• Sumter City Council will hear a final report by City Engineer Al Harris on the feasibility of providing city utility services to residents living north of the city. A group of residents in that area has requested annexation in an effort to gain use of city services. Harris told council members that bringing wastewater service to the area - adjacent to U.S. 401, north and south of the U.S. 76-378 bypass - could cost as much as $800,000. Installation of a wastewater system in the area would be an infrastructure improvement of long-range development. Currently only about 30 houses exist in the area.

• "Sumter youths say they are tired of being treated like second-class citizens by adults, media, society and each other. "People don't give youth credit," said Bryan Morse, a Thomas Sumter Academy senior. "They think that because you're young, your words won't hold water." But some Sumter County teens are determined to earn that credit. A group of about 10 teens has formed the Sumter County Youth Council. The group's goals are to provide positive role models for children and to communicate with adults, the media and local government officials.

• Will Sumter County automobile owners have to pay an extra $12 to $15 to drive their cars next year? Sumter County Council members said they will explore the idea of charging a $12 to $15 vehicle fee to help pay for county road maintenance.
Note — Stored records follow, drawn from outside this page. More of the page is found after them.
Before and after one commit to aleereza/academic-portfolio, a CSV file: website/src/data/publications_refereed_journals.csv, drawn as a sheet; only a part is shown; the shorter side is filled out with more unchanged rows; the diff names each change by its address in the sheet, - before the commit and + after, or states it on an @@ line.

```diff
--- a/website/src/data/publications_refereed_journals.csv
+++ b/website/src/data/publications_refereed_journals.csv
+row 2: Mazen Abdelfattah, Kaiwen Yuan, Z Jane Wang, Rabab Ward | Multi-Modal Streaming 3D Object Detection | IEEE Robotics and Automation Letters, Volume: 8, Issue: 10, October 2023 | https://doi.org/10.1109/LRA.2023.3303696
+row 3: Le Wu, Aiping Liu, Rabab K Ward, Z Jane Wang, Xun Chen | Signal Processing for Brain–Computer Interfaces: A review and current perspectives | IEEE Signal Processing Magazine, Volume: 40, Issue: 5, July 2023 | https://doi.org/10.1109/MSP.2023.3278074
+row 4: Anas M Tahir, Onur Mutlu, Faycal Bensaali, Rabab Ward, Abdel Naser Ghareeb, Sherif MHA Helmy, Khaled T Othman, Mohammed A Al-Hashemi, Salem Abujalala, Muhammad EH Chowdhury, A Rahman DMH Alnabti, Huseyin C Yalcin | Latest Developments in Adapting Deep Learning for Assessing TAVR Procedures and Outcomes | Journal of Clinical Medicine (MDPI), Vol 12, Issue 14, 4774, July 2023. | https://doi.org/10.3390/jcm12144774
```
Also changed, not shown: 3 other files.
The fee would be in addition to personal property taxes already levied by the county on cars, but property owners would see the fee taken out of the taxes on tier land, Councilman Joe Davis said.

Reach Sumter Item Archivist Sammy Way at waysammy@yahoo.com or (803) 774-1294.